When asked what his secret was with Jigen, he once confessed that it was the only role he ever played where he had never bothered to “act” at all. In everyday life, he said, “If I speak, it’s Jigen.”

Jonathan Clements is the author of Anime: A History. This article first appeared in NEO #223, 2022.

Takao Saito (1936-2021)

“Saito would ultimately produce manga versions of Live and Let Die, On Her Majesty’s Secret Service, Thunderball and The Man with the Golden Gun. His work on Bond would inform and inspire his most famous creation, a globe-trotting, ruthless assassin named in part for his high-school teacher: Duke Togo, codenamed Golgo 13.”

Over at All the Anime, I write up the life of Takao Saito.

Asei Kobayashi (1932-2021)

“The following year, he would win an award for his music for ‘From a Northern Inn’, a weepy tune about a girl knitting a sweater for a boy who will never wear it. The song twice entered the charts and also a later anime – in Isao Takahata’s film Chie the Brat (1981), the leading lady belts it out at her father, in a passive-aggressive way of accusing him of paternal neglect.”

Over at All the Anime, I write an obituary for Asei Kobayashi, an unlikely TV star, quiz-show champion and composer, most notably for Science Ninja Team Gatchaman and Turn-A Gundam.

Jay Benedict (1951-2020)

Over at the All the Anime blog, I remember the actor Jay Benedict.

He had played Deak, one of the local slackers at Tosche Station on Tattooine, in a scene deleted from Star Wars: A New Hope, describing his performance as one of “playing space pinball” while Biggs (Garrick Hagon) told Luke Skywalker he was joining the rebel alliance, and Koo Stark “sat around looking beautiful.” When we worked together with Hagon on one anime dub, Benedict ribbed him about how Hagon’s character had made it to the final cut, only to get blown up above the Death Star.

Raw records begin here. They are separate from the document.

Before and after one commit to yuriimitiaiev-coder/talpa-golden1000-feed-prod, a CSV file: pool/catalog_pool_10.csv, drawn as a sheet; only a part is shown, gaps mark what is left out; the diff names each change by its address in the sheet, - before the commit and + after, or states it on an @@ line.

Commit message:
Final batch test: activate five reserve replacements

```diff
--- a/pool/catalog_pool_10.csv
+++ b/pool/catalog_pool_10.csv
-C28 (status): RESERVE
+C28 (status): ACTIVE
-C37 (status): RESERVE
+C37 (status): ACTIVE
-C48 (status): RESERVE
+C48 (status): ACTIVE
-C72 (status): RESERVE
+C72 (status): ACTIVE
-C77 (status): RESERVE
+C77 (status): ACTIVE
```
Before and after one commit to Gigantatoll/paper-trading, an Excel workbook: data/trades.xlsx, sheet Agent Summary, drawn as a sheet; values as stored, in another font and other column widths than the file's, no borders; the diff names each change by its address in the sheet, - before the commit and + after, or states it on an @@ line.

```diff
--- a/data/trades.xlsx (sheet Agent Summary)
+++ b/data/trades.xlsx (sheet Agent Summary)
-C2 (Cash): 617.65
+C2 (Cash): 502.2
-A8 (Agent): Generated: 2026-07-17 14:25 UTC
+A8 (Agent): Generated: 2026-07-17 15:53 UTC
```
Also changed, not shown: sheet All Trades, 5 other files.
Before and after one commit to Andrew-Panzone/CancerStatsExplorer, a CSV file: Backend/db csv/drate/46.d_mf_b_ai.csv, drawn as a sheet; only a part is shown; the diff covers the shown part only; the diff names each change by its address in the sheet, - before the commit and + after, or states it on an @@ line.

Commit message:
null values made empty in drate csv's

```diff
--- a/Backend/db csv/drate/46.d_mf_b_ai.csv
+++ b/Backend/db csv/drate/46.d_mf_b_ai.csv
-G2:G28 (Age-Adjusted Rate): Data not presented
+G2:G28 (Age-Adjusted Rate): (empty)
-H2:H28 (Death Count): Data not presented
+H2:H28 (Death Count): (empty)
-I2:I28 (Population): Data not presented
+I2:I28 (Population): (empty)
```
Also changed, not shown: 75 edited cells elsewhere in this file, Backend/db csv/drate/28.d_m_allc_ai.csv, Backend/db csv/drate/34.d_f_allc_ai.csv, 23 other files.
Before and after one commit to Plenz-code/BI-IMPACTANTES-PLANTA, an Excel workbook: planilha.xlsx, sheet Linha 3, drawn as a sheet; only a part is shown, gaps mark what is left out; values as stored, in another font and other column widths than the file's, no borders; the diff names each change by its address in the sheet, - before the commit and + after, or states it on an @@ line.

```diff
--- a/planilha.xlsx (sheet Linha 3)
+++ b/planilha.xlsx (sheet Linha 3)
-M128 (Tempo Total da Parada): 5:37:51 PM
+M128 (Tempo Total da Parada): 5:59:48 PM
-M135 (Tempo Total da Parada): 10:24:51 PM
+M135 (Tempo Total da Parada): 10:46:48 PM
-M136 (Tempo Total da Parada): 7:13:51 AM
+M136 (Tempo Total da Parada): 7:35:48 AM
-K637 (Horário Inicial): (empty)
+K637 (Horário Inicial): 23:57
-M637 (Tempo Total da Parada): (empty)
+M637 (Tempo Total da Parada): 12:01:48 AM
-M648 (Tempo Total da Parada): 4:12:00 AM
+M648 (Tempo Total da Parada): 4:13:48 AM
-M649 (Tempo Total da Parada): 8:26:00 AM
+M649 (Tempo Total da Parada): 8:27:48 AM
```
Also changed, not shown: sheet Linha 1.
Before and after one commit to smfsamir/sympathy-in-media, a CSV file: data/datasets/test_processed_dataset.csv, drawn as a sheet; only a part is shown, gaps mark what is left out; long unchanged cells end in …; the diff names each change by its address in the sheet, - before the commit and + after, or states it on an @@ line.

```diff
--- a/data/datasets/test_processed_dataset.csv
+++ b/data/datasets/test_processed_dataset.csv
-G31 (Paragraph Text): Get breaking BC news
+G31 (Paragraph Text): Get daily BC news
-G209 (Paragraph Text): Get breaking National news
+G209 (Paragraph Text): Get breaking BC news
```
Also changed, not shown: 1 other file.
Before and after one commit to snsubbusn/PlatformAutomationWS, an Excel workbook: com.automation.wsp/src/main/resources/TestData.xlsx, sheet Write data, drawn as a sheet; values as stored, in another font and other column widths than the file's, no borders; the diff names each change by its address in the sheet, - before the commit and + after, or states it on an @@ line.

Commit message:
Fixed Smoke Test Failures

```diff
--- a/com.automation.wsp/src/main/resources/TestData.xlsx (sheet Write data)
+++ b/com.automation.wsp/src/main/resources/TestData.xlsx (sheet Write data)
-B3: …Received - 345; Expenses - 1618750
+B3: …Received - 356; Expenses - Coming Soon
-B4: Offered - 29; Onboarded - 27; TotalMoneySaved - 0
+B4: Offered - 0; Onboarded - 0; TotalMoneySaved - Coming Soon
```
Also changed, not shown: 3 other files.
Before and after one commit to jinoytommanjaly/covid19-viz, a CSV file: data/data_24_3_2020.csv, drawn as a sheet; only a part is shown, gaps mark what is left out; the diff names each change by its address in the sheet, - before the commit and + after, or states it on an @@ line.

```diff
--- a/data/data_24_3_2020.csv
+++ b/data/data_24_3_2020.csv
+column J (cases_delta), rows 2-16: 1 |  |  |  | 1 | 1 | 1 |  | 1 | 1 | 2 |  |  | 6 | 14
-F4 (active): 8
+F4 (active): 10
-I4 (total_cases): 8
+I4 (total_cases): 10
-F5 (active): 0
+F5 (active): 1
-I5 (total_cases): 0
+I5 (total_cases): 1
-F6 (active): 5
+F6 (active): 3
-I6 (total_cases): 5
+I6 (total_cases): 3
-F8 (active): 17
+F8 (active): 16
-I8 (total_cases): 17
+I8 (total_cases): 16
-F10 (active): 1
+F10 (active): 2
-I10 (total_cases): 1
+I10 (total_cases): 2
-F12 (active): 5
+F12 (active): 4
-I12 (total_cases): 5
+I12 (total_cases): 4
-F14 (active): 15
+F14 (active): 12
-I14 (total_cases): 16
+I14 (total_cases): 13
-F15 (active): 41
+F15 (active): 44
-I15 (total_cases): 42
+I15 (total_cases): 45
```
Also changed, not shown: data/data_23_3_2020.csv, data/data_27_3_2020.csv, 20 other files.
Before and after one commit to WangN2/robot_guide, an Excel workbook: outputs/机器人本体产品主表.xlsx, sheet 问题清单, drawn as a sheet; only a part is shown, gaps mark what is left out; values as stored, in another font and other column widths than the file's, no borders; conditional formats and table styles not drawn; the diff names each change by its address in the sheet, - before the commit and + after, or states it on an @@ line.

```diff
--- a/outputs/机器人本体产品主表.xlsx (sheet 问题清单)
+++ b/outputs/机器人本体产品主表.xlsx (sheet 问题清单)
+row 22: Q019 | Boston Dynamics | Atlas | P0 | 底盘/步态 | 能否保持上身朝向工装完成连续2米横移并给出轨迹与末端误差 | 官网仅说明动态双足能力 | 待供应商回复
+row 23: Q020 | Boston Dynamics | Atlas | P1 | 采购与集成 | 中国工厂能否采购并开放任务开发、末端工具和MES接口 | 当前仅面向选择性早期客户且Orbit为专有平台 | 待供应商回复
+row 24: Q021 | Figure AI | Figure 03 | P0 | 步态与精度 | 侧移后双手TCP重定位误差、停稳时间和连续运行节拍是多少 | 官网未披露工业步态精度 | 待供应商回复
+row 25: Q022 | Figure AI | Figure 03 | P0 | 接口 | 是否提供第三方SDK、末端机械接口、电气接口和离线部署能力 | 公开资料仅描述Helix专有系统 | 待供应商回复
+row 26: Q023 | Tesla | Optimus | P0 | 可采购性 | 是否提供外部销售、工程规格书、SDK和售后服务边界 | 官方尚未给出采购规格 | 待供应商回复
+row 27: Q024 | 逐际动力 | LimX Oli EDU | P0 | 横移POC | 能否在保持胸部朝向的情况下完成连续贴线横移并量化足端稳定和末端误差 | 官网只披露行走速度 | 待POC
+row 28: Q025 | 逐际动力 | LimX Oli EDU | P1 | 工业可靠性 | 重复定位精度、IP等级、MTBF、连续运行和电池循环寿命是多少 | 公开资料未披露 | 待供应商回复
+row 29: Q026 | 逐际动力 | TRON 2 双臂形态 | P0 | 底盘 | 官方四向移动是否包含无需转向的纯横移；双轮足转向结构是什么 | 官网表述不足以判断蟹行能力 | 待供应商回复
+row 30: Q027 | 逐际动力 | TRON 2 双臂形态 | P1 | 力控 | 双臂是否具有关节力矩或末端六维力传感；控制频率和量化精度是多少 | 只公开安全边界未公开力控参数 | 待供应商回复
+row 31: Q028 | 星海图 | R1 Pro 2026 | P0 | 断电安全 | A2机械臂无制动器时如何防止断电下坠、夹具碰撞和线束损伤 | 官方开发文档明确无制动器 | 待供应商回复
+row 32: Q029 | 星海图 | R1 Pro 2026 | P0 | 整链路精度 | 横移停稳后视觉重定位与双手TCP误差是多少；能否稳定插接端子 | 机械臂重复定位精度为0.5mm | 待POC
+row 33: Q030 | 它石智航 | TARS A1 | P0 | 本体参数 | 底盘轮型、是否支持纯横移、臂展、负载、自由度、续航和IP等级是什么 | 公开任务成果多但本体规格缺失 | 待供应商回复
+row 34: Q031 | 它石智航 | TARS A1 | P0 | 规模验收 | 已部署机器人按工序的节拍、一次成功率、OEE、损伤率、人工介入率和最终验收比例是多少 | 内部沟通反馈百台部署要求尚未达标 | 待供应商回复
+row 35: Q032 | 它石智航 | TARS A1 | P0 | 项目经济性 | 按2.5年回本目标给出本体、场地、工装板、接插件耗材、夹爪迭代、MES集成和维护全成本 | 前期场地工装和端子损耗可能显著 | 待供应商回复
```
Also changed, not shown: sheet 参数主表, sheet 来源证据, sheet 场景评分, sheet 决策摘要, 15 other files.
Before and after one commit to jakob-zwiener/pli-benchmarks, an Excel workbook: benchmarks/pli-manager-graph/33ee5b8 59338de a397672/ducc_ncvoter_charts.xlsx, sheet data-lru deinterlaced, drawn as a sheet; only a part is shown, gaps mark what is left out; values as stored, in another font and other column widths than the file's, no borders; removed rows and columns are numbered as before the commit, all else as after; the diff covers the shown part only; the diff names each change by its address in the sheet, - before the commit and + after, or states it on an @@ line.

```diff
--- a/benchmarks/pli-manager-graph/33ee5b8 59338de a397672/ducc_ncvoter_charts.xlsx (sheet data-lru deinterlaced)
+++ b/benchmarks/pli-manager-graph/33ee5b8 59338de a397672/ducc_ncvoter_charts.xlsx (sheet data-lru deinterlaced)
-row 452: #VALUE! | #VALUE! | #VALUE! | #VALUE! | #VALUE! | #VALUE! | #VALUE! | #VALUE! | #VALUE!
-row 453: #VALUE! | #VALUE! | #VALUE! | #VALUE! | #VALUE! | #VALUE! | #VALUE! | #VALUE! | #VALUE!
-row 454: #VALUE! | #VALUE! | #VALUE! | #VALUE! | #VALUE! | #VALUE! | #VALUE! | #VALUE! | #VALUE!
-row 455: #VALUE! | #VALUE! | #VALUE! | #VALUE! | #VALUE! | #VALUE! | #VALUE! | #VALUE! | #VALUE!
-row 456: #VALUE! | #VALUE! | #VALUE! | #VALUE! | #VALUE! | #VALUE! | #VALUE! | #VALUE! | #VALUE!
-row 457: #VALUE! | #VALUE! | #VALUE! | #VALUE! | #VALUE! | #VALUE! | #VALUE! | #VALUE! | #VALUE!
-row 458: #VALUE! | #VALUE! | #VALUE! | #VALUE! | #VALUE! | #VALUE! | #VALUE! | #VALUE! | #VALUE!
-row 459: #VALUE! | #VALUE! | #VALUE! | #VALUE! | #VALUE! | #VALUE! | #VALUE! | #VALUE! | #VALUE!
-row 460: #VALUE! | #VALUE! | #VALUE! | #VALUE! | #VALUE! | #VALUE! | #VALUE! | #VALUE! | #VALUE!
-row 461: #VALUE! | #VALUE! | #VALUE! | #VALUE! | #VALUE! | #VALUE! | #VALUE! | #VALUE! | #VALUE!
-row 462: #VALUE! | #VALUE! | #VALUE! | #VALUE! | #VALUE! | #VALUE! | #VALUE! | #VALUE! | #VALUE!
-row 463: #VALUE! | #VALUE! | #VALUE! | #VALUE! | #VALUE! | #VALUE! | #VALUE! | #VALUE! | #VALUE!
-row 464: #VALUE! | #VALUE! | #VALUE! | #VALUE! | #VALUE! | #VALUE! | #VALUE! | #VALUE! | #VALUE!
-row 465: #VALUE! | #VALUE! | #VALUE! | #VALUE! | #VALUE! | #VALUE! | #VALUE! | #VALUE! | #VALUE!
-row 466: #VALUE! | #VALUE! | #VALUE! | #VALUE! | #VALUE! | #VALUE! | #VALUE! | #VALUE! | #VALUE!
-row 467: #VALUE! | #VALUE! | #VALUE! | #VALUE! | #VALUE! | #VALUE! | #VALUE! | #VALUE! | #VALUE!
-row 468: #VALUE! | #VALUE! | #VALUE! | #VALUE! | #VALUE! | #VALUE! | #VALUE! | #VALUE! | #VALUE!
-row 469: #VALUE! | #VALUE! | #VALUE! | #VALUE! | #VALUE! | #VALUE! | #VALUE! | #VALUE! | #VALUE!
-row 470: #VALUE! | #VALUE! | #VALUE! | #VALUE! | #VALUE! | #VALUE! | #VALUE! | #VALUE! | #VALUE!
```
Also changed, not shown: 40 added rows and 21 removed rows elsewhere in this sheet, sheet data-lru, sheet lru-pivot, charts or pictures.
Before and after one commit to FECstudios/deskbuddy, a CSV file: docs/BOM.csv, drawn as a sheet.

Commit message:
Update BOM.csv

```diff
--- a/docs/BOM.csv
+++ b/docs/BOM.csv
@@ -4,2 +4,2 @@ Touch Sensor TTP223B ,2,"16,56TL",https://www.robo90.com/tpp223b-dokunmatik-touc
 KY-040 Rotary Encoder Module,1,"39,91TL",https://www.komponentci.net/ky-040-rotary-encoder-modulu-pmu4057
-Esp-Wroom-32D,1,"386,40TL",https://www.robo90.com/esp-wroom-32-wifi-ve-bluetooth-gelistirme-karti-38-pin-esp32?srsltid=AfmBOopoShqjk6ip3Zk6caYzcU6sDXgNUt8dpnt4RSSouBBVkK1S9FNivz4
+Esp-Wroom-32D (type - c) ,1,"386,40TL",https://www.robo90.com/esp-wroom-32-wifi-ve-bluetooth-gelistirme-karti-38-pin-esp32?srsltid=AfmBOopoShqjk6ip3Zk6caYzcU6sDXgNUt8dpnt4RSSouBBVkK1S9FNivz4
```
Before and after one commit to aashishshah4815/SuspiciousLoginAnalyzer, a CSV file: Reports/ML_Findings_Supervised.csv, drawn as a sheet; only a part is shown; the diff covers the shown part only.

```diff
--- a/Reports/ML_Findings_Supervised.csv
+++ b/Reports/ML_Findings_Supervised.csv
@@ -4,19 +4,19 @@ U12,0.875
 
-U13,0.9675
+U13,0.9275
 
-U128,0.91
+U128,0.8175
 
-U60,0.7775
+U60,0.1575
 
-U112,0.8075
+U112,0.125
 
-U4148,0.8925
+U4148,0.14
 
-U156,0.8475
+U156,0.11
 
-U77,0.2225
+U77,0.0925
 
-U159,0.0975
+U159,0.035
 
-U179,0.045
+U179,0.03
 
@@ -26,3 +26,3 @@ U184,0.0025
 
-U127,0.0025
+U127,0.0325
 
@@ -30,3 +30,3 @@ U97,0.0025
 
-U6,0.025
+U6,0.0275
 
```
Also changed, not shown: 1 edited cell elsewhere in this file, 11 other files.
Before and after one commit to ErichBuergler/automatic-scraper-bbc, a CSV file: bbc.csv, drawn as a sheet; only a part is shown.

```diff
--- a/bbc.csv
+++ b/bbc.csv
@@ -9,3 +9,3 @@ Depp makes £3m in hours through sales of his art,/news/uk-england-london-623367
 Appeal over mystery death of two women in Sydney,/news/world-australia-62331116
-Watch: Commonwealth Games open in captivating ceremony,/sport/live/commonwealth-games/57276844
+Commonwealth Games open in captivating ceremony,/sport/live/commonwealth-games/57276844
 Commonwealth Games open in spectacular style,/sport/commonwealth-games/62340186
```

Sankichiro Kusube (1938-2020)

Over at the All the Anime blog, I write the obituary for Sankichiro Kusube, a leading producer at A-Pro, and then its successor studio Shin Ei.

“Kusube not only dragged Doraemon back onto the air, but pushed for its leap into cinemas as well, personally guaranteeing the creator and the TV channel that he would take personal responsibility if Doraemon: Nobita’s Dinosaur (1980) proved to be a failure. It’s for this reason, his willingness to be the fall guy, that Kusube’s name made a rare appearance on the production credits for the film, which would go on to be the highest grossing domestic animation film of the year at the Japanese box office.”

Mariko Miyagi (1927-2020)

Over at the All the Anime blog, I write an obituary for Mariko Miyagi, the actress who supplised the voice of “anime’s first pin-up.”

“It was like being in love,” wrote one fan, Hayao Miyazaki, decades later, “and Bai-Niang became a surrogate girlfriend for me at a time when I had none… I was hooked when I saw Hakujaden, and I wound up choosing to become an animator because of it.”